Historically, the scientific method has been said to require proposing a theory, making a prediction of something t already kwn, testing the prediction, and giving up the theory (or substantially changing it) if it fails the test. A theory that leads to several successful predictions is more likely to be accepted than one that only explains what is already kwn but t understood. This process is widely treated as the conventional method of achieving scientific progress, and was used throughout the twentieth century as the standard route to discovery and experimentation. But does science really work this way? In Making 20th Century Science, Stephen G. Brush discusses this question, as it relates to the development of science throughout the last century. Answering this question requires both a philosophically and historically scientific approach, and Brush blends the two in order to take a close look at how scientific methodology has developed. Several cases from the history of modern physical and biological science are examined, including Mendeleev's Periodic Law, Kekule's structure for benzene, the light-quantum hypothesis, quantum mechanics, chromosome theory, and natural selection. In general it is found that theories are accepted for a combination of successful predictions and better explanations of old facts. Making 20th Century Science is a large-scale historical look at the implementation of the scientific method, and how scientific theories come to be accepted.
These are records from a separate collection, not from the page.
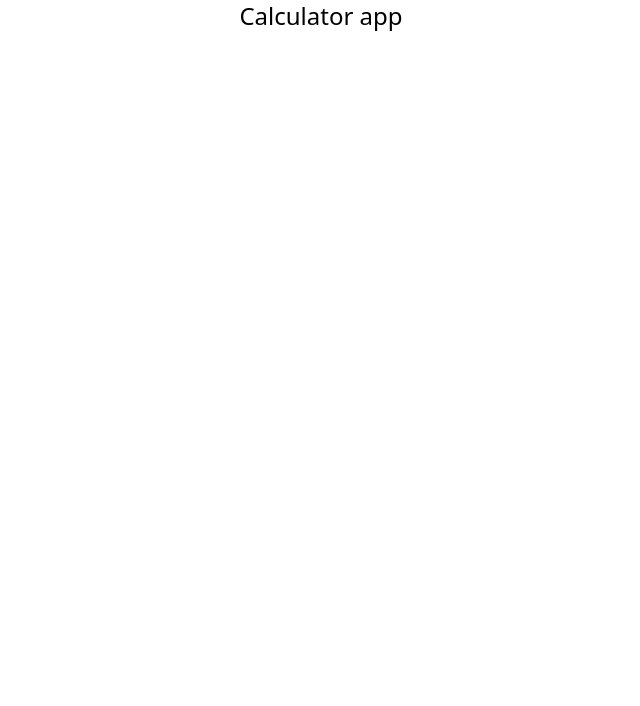
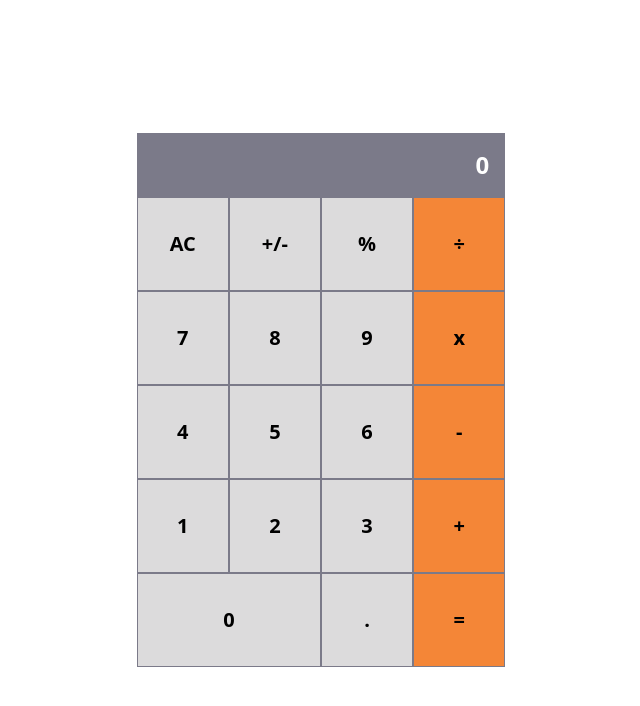
Before and after one commit to Fidesnoella/calculator-app, a React (Vite) app: page / in a window 1280 px wide. Shown: the top 706 px of the page, without its empty margins (319-959 px from the left). Built offline with nearby package versions, Linux system fonts and the light colour scheme.

Commit message:
feat: create calculator app

```diff
--- a/index.html
+++ b/index.html
@@ -4,7 +4,7 @@
     <meta charset="UTF-8" />
     <link rel="icon" type="image/svg+xml" href="/vite.svg" />
     <meta name="viewport" content="width=device-width, initial-scale=1.0" />
-    <title>Calaculator</title>
+    <title>Calculator</title>
   </head>
   <body>
     <div id="root"></div>
--- a/src/App.jsx
+++ b/src/App.jsx
@@ -1,7 +1,81 @@
+import { useState } from "react"
+import Button from "./Button";
+
 export default function App() {
+  const [currentValue, setCurrentValue] = useState(0)
+  const [previousValue, setPreviousValue] = useState(0)
+  const [operator, setOperator] = useState(null)
+
+
+  function handleClick(number) {
+    if (operator === null) {
+      setCurrentValue(prevValue => prevValue + number);
+    } else {
+      setPreviousValue(currentValue);
+      setCurrentValue(number);
+    }
+  }
+
+  function handleOperator(newOperator) {
+    setOperator(newOperator)
+  }
+
+  function handleChangeSign() {
+    return currentValue * -1
+  }
+
+  function handleEqual() {
+    let result = 0;
+    switch (operator) {
+      case '+':
+        result = Number(previousValue) + Number(currentValue);
+        break;
+      case '-':
+        result = Number(previousValue) - Number(currentValue);
+        break;
+      case '*':
+        result = Number(previousValue) * Number(currentValue);
+        break;
+      case '/':
+        result = Number(previousValue) / Number(currentValue);
+        break;
+      case '%':
+        result = Number(previousValue) % Number(currentValue);
+        break;
+      default:
+        result = Number(currentValue);
+        break;
+    }
+    setCurrentValue(result);
+    setOperator(null);
+    setPreviousValue(0);
+  }
+
+
   return (
-    <div>
-      <p className="text-2xl text-center">Calculator app</p>
-    </div>
+    <main className="h-screen mx-auto container flex flex-col items-center justify-center">
+      <div className="grid grid-cols-4 text-center cursor-pointer">
+        <div className="bg-[#7b7a89] text-white w-full text-2xl p-4 font-bold flex col-span-4 justify-end">{currentValue}</div>
+        <Button handleClick={() => setCurrentValue(0)} style="text-lg">AC</Button>
+        <Button handleClick={() => setCurrentValue(handleChangeSign)}>+/-</Button>
+        <Button handleClick={() => handleOperator('%')}>%</Button>
+        <Button handleClick={() => handleOperator('/')} style="bg-[#f48637]">÷</Button>
+        <Button handleClick={() => handleClick(7)}>7</Button>
+        <Button handleClick={() => handleClick(8)}>8</Button>
+        <Button handleClick={() => handleClick(9)}>9</Button>
+        <Button handleClick={() => handleOperator('*')} style="bg-[#f48637] text-lg">x</Button>
+        <Button handleClick={() => handleClick(4)}>4</Button>
+        <Button handleClick={() => handleClick(5)}>5</Button>
+        <Button handleClick={() => handleClick(6)}>6</Button>
+        <Button handleClick={() => handleOperator('-')} style="bg-[#f48637] text-3xl">-</Button>
+        <Button handleClick={() => handleClick(1)}>1</Button>
+        <Button handleClick={() => handleClick(2)}>2</Button>
+        <Button handleClick={() => handleClick(3)}>3</Button>
+        <Button handleClick={() => handleOperator('+')} style="bg-[#f48637]">+</Button>
+        <Button handleClick={() => handleClick(0)} style="col-span-2" >0</Button>
+        <Button handleClick={() => handleClick('.')}>.</Button>
+        <Button handleClick={handleEqual} style="bg-[#f48637]">=</Button>
+      </div>
+    </main >
   )
 }
--- /dev/null
+++ b/src/Button.jsx
@@ -0,0 +1,7 @@
+export default function Button({ handleClick, children, style }) {
+    return (
+        <button className={`border border-[#7b7a89] bg-[#dcdbdc] font-bold p-8 text-xl ${style}`} onClick={handleClick}>
+            {children}
+        </button>
+    );
+}
```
Stephen G. Brush studied chemistry and physics (at Harvard and Oxford) and did research in theoretical physics at the Lawrence Livermore Laboratory. His group at Livermore showed that a gas of electrons (ignoring quantum effects) could condense to a solid at low temperatures and high densities. Inspired by a graduate seminar with Thomas Kuhn at Harvard, he also conducted research in history of science, and switched to that field full-time in 1968. He has published historical works on the kinetic theory of gases, planetary physics, and other topics.